> [Supplied records]

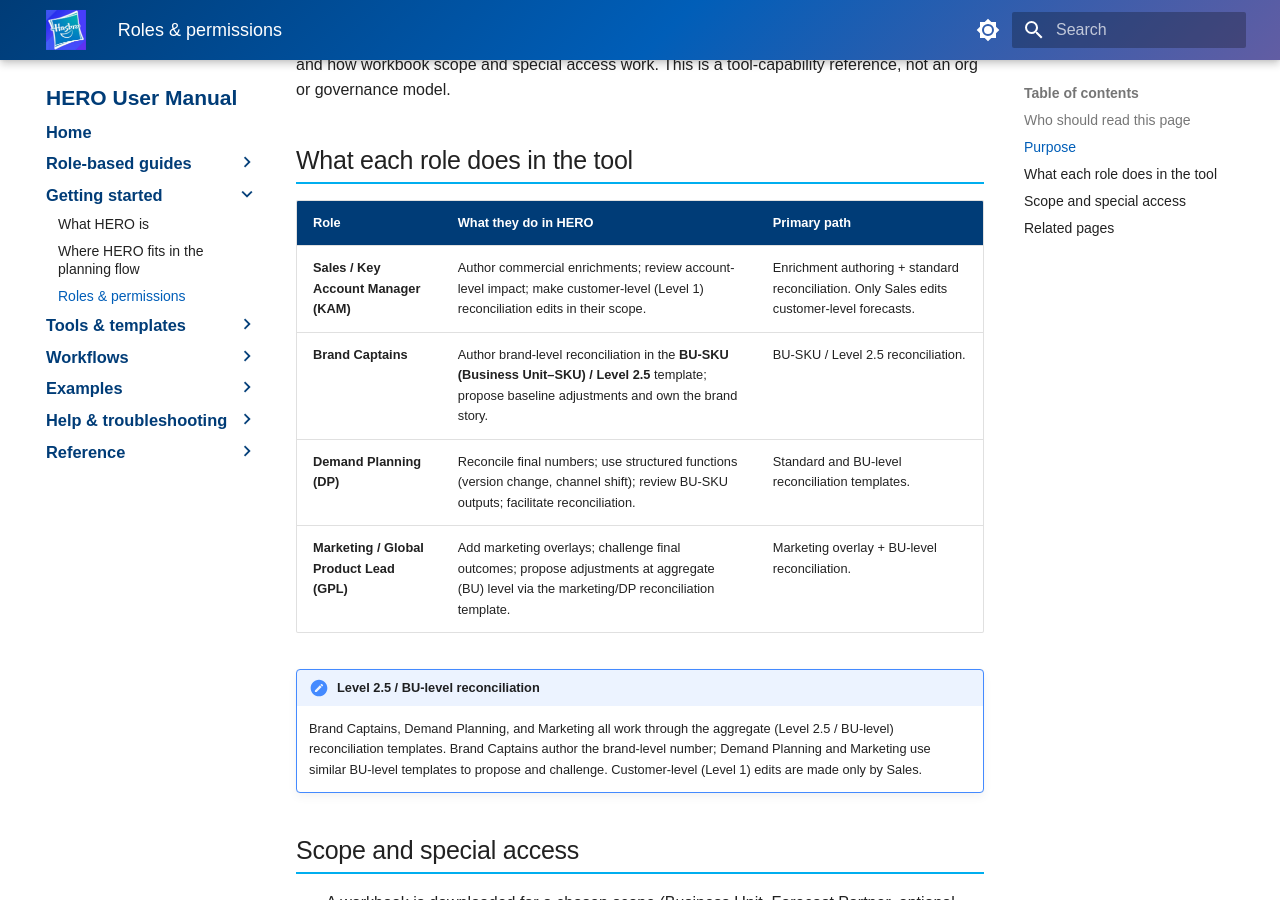
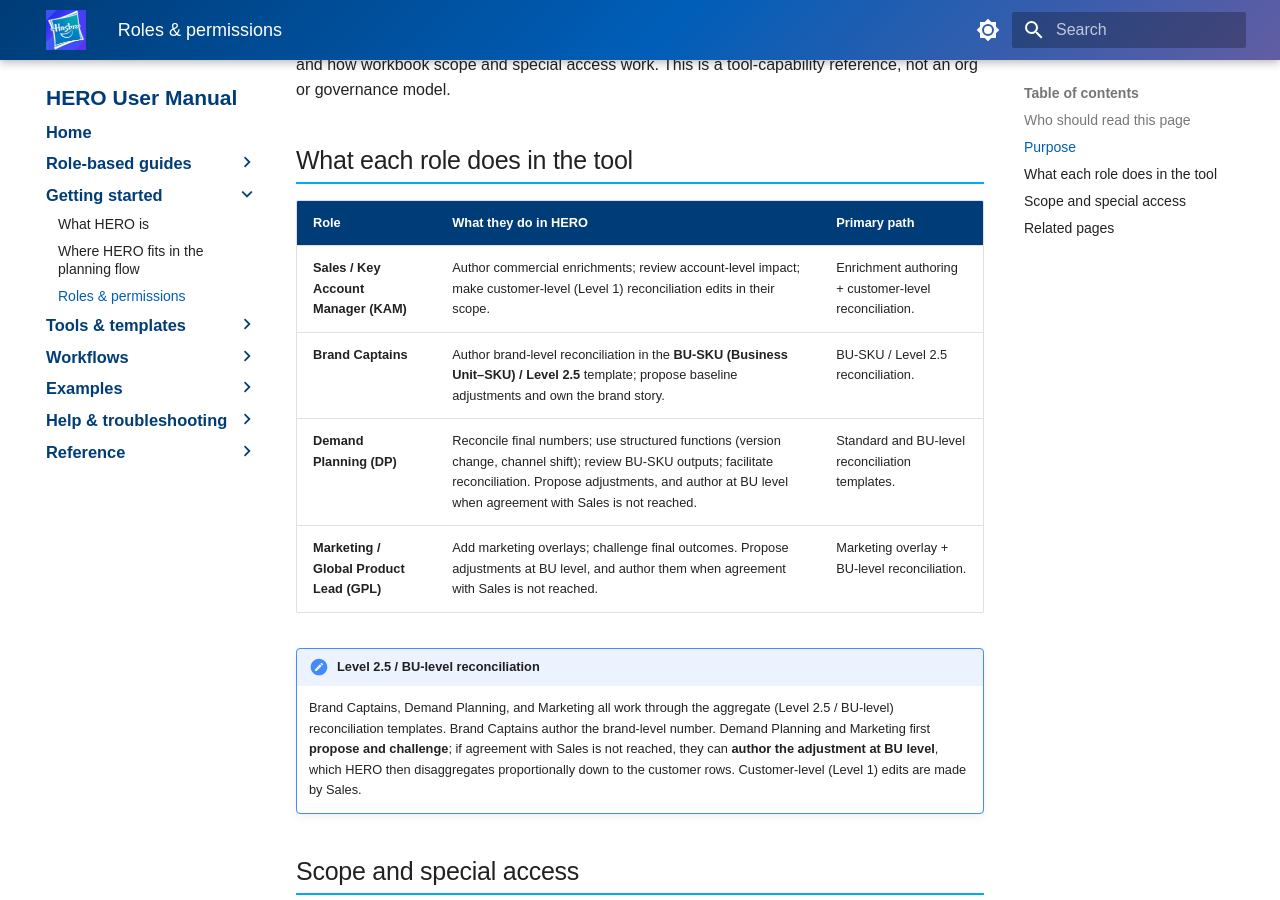
Before and after one commit to enerbartoli/HERO, an MkDocs documentation site: the page built from docs/getting-started/roles-permissions.md, in a window 1280 px wide and 900 px high, scrolled down 577 px. Built offline with MkDocs 1.6.1 and Material for MkDocs 9.7.7, drawn with Linux system fonts in a browser that asks for light colours.

Commit message:
Roles: DP & Marketing can author BU-level adjustments (disaggregated)
Correct role framing per source update:
- Brand Captains author the brand-level number (Level 2.5 / BU).
- Demand Planning and Marketing propose and challenge; if no agreement
  with Sales is reached, they can author the adjustment at BU level,
  which HERO disaggregates proportionally to the customer rows.
- Sales makes customer-level (Level 1) edits.

Removes "Only Sales edits customer-level forecasts" from roles-permissions.md.
mkdocs build --strict: 0 warnings.

https://claude.ai/code/session_01BJ6UREhizVRKpce7xn9rWD

```diff
--- a/docs/getting-started/roles-permissions.md
+++ b/docs/getting-started/roles-permissions.md
@@ -14,13 +14,13 @@ Summarise what each role does inside HERO (Hasbro Enrichment & Reconciliation Op
 
 | Role | What they do in HERO | Primary path |
 |---|---|---|
-| **Sales / Key Account Manager (KAM)** | Author commercial enrichments; review account-level impact; make customer-level (Level 1) reconciliation edits in their scope. | Enrichment authoring + standard reconciliation. Only Sales edits customer-level forecasts. |
+| **Sales / Key Account Manager (KAM)** | Author commercial enrichments; review account-level impact; make customer-level (Level 1) reconciliation edits in their scope. | Enrichment authoring + customer-level reconciliation. |
 | **Brand Captains** | Author brand-level reconciliation in the **BU-SKU (Business Unit–SKU) / Level 2.5** template; propose baseline adjustments and own the brand story. | BU-SKU / Level 2.5 reconciliation. |
-| **Demand Planning (DP)** | Reconcile final numbers; use structured functions (version change, channel shift); review BU-SKU outputs; facilitate reconciliation. | Standard and BU-level reconciliation templates. |
-| **Marketing / Global Product Lead (GPL)** | Add marketing overlays; challenge final outcomes; propose adjustments at aggregate (BU) level via the marketing/DP reconciliation template. | Marketing overlay + BU-level reconciliation. |
+| **Demand Planning (DP)** | Reconcile final numbers; use structured functions (version change, channel shift); review BU-SKU outputs; facilitate reconciliation. Propose adjustments, and author at BU level when agreement with Sales is not reached. | Standard and BU-level reconciliation templates. |
+| **Marketing / Global Product Lead (GPL)** | Add marketing overlays; challenge final outcomes. Propose adjustments at BU level, and author them when agreement with Sales is not reached. | Marketing overlay + BU-level reconciliation. |
 
 !!! note "Level 2.5 / BU-level reconciliation"
-    Brand Captains, Demand Planning, and Marketing all work through the aggregate (Level 2.5 / BU-level) reconciliation templates. Brand Captains author the brand-level number; Demand Planning and Marketing use similar BU-level templates to propose and challenge. Customer-level (Level 1) edits are made only by Sales.
+    Brand Captains, Demand Planning, and Marketing all work through the aggregate (Level 2.5 / BU-level) reconciliation templates. Brand Captains author the brand-level number. Demand Planning and Marketing first **propose and challenge**; if agreement with Sales is not reached, they can **author the adjustment at BU level**, which HERO then disaggregates proportionally down to the customer rows. Customer-level (Level 1) edits are made by Sales.
 
 ## Scope and special access
 
```
Also changed, not shown: docs/roles/demand-planner.md (+1 -1 lines), docs/roles/marketing-gpl.md (+1 -1 lines).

> [Problem details] Please repeat the entries above exactly, leaving out any pictures.

> [Problem solution]
Before and after one commit to enerbartoli/HERO, an MkDocs documentation site: the page built from docs/getting-started/roles-permissions.md, in a window 1280 px wide and 900 px high, scrolled down 577 px. Built offline with MkDocs 1.6.1 and Material for MkDocs 9.7.7, drawn with Linux system fonts in a browser that asks for light colours.

Commit message:
Roles: DP & Marketing can author BU-level adjustments (disaggregated)
Correct role framing per source update:
- Brand Captains author the brand-level number (Level 2.5 / BU).
- Demand Planning and Marketing propose and challenge; if no agreement
  with Sales is reached, they can author the adjustment at BU level,
  which HERO disaggregates proportionally to the customer rows.
- Sales makes customer-level (Level 1) edits.

Removes "Only Sales edits customer-level forecasts" from roles-permissions.md.
mkdocs build --strict: 0 warnings.

https://claude.ai/code/session_01BJ6UREhizVRKpce7xn9rWD

```diff
--- a/docs/getting-started/roles-permissions.md
+++ b/docs/getting-started/roles-permissions.md
@@ -14,13 +14,13 @@ Summarise what each role does inside HERO (Hasbro Enrichment & Reconciliation Op
 
 | Role | What they do in HERO | Primary path |
 |---|---|---|
-| **Sales / Key Account Manager (KAM)** | Author commercial enrichments; review account-level impact; make customer-level (Level 1) reconciliation edits in their scope. | Enrichment authoring + standard reconciliation. Only Sales edits customer-level forecasts. |
+| **Sales / Key Account Manager (KAM)** | Author commercial enrichments; review account-level impact; make customer-level (Level 1) reconciliation edits in their scope. | Enrichment authoring + customer-level reconciliation. |
 | **Brand Captains** | Author brand-level reconciliation in the **BU-SKU (Business Unit–SKU) / Level 2.5** template; propose baseline adjustments and own the brand story. | BU-SKU / Level 2.5 reconciliation. |
-| **Demand Planning (DP)** | Reconcile final numbers; use structured functions (version change, channel shift); review BU-SKU outputs; facilitate reconciliation. | Standard and BU-level reconciliation templates. |
-| **Marketing / Global Product Lead (GPL)** | Add marketing overlays; challenge final outcomes; propose adjustments at aggregate (BU) level via the marketing/DP reconciliation template. | Marketing overlay + BU-level reconciliation. |
+| **Demand Planning (DP)** | Reconcile final numbers; use structured functions (version change, channel shift); review BU-SKU outputs; facilitate reconciliation. Propose adjustments, and author at BU level when agreement with Sales is not reached. | Standard and BU-level reconciliation templates. |
+| **Marketing / Global Product Lead (GPL)** | Add marketing overlays; challenge final outcomes. Propose adjustments at BU level, and author them when agreement with Sales is not reached. | Marketing overlay + BU-level reconciliation. |
 
 !!! note "Level 2.5 / BU-level reconciliation"
-    Brand Captains, Demand Planning, and Marketing all work through the aggregate (Level 2.5 / BU-level) reconciliation templates. Brand Captains author the brand-level number; Demand Planning and Marketing use similar BU-level templates to propose and challenge. Customer-level (Level 1) edits are made only by Sales.
+    Brand Captains, Demand Planning, and Marketing all work through the aggregate (Level 2.5 / BU-level) reconciliation templates. Brand Captains author the brand-level number. Demand Planning and Marketing first **propose and challenge**; if agreement with Sales is not reached, they can **author the adjustment at BU level**, which HERO then disaggregates proportionally down to the customer rows. Customer-level (Level 1) edits are made by Sales.
 
 ## Scope and special access
 
```
Also changed, not shown: docs/roles/demand-planner.md (+1 -1 lines), docs/roles/marketing-gpl.md (+1 -1 lines).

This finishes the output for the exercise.